_Exercise prompt_
Return each line of the records below that contains the word "androidx".

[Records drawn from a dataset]

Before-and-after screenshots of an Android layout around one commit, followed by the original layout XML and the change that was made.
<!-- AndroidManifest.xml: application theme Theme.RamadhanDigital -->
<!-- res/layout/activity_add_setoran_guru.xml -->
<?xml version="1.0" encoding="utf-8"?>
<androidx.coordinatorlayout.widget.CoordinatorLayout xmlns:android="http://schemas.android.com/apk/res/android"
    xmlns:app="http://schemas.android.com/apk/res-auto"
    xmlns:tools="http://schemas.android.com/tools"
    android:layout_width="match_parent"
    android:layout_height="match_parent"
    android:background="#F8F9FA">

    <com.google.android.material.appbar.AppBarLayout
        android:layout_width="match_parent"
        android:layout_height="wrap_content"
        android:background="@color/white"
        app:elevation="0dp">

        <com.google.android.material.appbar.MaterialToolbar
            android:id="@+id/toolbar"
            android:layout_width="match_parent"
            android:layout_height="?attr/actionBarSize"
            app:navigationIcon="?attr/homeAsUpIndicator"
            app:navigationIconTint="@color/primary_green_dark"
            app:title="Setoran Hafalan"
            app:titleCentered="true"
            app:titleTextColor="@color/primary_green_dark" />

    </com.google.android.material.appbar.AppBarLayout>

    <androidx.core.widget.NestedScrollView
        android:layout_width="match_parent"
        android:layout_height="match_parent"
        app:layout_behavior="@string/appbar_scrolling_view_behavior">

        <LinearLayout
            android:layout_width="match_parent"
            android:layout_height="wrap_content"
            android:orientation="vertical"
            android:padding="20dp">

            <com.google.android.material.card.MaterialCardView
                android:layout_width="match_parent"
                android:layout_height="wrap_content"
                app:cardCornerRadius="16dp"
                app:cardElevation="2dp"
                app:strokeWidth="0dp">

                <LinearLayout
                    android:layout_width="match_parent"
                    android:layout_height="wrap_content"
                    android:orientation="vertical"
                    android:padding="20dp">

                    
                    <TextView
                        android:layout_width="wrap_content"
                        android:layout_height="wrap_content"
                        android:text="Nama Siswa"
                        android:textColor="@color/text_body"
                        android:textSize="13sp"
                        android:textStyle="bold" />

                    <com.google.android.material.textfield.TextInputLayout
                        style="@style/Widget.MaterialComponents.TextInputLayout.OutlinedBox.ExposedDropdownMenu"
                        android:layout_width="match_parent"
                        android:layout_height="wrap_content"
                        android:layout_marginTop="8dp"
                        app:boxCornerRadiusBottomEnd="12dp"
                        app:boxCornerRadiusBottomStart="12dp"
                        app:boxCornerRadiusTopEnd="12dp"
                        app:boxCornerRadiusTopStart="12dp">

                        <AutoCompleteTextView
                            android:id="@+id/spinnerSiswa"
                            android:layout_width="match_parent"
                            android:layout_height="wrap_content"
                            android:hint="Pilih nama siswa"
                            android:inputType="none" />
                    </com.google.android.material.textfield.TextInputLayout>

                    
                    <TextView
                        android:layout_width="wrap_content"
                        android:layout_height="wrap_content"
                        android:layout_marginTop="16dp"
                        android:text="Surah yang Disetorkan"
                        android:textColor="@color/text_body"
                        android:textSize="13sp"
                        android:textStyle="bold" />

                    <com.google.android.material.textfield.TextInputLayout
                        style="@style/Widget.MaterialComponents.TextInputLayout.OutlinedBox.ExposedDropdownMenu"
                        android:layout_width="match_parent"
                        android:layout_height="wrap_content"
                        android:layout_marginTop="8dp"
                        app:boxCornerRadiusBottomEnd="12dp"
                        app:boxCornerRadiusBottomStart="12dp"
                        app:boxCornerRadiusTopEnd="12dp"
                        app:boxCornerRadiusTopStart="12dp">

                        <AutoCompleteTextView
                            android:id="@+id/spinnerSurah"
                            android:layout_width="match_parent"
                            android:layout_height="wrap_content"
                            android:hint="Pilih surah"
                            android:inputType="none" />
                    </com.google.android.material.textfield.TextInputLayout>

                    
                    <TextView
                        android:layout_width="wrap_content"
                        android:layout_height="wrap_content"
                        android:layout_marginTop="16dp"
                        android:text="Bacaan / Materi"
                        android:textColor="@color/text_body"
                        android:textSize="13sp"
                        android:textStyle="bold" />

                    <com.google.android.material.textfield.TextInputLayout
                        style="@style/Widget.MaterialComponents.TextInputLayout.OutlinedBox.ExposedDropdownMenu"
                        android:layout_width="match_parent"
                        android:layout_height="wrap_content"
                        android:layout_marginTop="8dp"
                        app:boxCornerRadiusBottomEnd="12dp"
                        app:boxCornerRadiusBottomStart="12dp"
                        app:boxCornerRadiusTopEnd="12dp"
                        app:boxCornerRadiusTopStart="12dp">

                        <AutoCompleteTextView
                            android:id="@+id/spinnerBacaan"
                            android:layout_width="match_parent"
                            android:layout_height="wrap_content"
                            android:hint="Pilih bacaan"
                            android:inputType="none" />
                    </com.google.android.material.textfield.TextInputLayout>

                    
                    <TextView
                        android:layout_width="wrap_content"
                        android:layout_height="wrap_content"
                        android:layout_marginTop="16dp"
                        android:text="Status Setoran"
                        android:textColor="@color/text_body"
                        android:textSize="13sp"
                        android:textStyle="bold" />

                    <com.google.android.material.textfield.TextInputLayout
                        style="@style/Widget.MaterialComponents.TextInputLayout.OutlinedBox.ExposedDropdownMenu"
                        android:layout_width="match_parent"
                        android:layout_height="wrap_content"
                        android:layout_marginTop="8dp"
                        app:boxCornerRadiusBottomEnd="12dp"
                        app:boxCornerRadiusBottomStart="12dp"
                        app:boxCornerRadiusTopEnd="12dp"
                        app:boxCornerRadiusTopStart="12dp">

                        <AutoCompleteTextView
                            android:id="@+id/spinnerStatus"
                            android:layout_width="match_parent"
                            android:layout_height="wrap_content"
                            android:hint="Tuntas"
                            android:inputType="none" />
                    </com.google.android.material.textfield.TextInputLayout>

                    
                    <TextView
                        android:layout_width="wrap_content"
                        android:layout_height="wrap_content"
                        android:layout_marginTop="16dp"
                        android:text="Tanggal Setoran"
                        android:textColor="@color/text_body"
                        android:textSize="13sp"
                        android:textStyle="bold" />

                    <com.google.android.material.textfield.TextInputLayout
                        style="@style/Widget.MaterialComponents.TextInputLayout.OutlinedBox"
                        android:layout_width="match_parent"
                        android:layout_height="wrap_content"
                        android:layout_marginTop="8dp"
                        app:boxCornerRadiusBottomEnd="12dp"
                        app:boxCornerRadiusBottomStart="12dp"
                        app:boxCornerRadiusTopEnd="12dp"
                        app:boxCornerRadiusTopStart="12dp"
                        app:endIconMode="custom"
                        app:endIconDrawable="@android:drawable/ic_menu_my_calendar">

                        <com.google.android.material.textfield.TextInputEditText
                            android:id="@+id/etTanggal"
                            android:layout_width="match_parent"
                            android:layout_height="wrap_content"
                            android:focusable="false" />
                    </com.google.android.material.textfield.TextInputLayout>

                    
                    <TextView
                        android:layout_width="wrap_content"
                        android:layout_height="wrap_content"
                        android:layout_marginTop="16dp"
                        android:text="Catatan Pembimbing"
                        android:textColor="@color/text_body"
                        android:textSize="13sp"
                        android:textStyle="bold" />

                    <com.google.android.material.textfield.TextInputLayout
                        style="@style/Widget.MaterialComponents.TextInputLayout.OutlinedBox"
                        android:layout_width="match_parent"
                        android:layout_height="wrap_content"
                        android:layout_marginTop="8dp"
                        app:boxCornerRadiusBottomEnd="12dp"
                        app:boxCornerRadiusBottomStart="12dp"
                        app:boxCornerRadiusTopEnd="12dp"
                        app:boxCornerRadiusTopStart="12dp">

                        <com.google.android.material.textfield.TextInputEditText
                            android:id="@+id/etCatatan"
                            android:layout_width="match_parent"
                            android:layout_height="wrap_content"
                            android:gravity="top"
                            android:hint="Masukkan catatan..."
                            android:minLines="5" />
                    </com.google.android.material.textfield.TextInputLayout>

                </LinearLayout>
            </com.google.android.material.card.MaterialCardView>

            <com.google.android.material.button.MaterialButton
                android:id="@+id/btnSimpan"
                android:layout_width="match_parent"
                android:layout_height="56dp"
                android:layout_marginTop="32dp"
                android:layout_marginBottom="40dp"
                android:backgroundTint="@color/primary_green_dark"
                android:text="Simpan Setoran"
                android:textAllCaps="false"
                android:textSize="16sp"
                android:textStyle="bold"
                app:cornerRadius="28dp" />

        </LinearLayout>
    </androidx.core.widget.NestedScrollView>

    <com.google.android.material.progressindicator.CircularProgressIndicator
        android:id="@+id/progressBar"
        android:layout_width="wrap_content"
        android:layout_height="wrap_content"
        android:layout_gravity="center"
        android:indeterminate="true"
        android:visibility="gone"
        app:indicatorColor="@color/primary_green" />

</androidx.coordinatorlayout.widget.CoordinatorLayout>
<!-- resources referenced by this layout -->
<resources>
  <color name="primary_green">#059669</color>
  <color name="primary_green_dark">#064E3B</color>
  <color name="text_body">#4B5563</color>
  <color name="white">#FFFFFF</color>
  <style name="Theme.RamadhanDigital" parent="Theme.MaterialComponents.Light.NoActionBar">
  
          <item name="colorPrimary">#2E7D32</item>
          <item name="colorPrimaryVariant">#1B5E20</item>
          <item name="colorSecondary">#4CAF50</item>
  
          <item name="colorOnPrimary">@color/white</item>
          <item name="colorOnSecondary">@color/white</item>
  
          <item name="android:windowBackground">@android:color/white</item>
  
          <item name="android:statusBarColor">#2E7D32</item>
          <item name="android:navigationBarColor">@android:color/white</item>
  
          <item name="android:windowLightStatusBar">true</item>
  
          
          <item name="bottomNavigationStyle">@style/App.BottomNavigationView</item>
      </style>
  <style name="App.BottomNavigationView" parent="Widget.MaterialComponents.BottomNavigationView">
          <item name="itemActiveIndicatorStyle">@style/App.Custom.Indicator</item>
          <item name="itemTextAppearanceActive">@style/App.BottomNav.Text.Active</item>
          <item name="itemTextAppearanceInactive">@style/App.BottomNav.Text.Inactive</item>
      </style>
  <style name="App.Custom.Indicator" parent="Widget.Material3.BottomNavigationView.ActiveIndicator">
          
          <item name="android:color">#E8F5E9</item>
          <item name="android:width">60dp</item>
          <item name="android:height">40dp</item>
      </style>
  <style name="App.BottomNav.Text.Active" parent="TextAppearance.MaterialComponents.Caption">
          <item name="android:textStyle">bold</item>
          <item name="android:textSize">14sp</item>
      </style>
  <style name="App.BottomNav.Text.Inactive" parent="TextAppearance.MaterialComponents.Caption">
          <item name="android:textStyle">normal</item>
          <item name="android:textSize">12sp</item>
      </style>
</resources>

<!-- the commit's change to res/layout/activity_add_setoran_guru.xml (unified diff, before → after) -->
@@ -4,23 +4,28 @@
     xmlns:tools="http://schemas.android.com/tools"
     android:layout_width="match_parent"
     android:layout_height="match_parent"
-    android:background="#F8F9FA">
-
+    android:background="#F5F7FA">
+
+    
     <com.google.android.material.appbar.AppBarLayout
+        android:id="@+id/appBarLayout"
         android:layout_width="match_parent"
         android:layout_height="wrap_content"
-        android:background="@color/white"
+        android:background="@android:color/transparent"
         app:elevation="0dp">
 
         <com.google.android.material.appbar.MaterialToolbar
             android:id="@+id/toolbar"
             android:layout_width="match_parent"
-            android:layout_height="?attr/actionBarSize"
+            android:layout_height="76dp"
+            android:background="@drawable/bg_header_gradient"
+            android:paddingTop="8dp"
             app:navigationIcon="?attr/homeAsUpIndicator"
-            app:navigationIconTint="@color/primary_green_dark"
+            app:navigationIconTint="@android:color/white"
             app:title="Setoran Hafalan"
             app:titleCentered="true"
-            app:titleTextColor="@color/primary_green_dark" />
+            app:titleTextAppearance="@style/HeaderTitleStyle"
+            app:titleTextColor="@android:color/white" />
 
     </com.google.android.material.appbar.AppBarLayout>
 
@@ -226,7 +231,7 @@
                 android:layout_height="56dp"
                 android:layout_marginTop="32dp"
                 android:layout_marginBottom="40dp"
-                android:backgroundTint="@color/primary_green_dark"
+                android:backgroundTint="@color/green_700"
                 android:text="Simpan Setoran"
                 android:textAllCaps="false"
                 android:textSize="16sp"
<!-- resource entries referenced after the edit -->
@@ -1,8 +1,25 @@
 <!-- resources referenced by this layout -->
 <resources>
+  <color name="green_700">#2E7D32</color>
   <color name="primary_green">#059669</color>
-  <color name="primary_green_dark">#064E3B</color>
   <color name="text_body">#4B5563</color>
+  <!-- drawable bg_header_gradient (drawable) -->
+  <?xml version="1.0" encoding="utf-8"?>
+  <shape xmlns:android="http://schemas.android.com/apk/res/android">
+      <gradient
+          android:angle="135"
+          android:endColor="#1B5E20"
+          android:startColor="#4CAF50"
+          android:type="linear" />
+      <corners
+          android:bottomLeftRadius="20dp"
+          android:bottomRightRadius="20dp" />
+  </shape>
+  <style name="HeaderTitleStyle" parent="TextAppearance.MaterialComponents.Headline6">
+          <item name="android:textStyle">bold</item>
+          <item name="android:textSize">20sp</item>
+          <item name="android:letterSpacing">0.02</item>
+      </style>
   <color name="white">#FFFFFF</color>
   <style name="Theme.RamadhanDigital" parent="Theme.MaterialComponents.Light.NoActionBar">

_Task result_
<androidx.coordinatorlayout.widget.CoordinatorLayout xmlns:android="http://schemas.android.com/apk/res/android"
    <androidx.core.widget.NestedScrollView
    </androidx.core.widget.NestedScrollView>
</androidx.coordinatorlayout.widget.CoordinatorLayout>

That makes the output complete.